Last week the New York Times blog, The New Old Age discussed the myriad of issues that arise with late-life marriages. A common theme involves the amount of intermingling that spouses want between each of their separate assets and income during their lives, in case of divorce, and after death. For example, how much of one spouse’s assets can be used to pay for the medical bills of the other spouse? Medicaid concerns must also be factored into the planning. Rules usually dictate that assets of both spouses are considered when one is attempting to qualify for Medicaid. An elder law attorney should be consulted so that these issues can be discussed and couples can strategize.

Late-life marriages may also have effects on Social Security benefits and taxes. The ability of one spouse to draw benefits based on the former spouse’s earnings could be altered in these cases. Remarriage before the age of sixty usually cuts off that Social Security benefit. Couples must also decide whether to file taxes jointly or separately. The decision determines what tax bracket the couple falls into and may shift tax mistakes of one spouse onto the other.

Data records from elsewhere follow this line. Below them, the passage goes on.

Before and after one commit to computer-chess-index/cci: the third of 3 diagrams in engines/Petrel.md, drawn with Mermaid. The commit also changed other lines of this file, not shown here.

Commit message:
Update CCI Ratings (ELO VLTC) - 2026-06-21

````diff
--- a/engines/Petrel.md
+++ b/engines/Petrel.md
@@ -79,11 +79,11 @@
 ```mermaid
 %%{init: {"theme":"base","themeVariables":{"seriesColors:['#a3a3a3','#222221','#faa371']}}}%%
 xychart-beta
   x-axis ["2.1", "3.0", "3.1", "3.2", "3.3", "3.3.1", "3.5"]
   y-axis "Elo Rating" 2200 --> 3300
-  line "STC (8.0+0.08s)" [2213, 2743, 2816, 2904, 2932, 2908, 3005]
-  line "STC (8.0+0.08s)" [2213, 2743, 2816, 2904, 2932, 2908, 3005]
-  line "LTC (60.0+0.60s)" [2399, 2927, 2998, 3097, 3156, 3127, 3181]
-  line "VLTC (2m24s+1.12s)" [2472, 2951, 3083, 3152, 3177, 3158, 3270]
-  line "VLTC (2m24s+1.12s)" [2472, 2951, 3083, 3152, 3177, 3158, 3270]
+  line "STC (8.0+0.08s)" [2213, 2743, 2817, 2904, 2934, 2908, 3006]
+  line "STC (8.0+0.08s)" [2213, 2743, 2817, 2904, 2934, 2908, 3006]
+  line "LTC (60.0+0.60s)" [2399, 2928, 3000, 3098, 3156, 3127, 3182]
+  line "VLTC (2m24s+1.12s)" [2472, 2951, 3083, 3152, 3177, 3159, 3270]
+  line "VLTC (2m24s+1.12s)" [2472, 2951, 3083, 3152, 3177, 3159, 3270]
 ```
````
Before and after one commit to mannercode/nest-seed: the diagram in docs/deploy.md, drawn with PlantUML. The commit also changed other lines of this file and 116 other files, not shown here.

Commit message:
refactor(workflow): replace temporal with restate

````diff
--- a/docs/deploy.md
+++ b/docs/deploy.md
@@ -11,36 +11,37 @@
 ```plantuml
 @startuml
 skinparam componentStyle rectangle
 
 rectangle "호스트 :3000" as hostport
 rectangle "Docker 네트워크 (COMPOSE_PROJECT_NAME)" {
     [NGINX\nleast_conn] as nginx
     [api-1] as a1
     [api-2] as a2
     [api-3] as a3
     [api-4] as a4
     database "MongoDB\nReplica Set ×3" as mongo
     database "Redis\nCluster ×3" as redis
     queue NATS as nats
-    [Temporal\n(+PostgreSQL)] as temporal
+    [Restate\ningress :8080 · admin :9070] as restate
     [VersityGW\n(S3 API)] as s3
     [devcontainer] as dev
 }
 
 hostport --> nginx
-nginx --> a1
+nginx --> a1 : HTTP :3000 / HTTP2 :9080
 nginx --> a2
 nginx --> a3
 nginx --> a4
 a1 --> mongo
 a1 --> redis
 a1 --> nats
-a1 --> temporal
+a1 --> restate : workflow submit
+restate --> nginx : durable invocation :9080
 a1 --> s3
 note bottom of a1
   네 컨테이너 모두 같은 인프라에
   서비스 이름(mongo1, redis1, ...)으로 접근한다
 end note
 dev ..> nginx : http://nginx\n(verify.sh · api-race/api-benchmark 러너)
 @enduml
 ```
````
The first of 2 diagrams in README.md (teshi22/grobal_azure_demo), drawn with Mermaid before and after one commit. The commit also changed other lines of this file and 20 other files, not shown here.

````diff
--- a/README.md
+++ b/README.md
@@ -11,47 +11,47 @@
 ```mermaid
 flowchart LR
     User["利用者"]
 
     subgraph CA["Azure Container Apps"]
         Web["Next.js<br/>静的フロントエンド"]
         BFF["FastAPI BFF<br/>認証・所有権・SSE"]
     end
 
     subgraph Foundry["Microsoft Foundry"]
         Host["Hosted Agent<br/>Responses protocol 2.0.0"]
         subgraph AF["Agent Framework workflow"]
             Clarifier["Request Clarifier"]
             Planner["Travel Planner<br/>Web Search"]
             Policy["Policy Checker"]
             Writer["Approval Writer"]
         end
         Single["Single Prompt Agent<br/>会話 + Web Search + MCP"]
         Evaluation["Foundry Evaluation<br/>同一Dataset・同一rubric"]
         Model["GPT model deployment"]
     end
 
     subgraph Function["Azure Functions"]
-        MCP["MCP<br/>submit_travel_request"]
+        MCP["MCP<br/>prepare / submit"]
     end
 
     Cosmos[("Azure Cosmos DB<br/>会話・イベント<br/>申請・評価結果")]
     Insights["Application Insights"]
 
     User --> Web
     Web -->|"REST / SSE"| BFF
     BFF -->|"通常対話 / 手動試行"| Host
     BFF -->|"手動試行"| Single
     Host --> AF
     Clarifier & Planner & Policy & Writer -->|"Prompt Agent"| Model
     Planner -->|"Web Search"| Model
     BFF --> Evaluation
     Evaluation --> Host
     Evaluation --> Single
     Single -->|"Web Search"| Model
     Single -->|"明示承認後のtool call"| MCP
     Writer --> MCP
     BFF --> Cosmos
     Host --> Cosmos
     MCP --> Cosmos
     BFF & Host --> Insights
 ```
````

Those in late-life marriages must give careful thought to how it will affect their property distribution upon their death. An older spouse who has specific plans about how to leave his or her estate must recognize the role that their new spouse may play in that decision. Surviving spouses almost always have the option of taking an elective share of the other’s estate unless other arrangements are made beforehand. A prenuptial agreement may be important in those situations.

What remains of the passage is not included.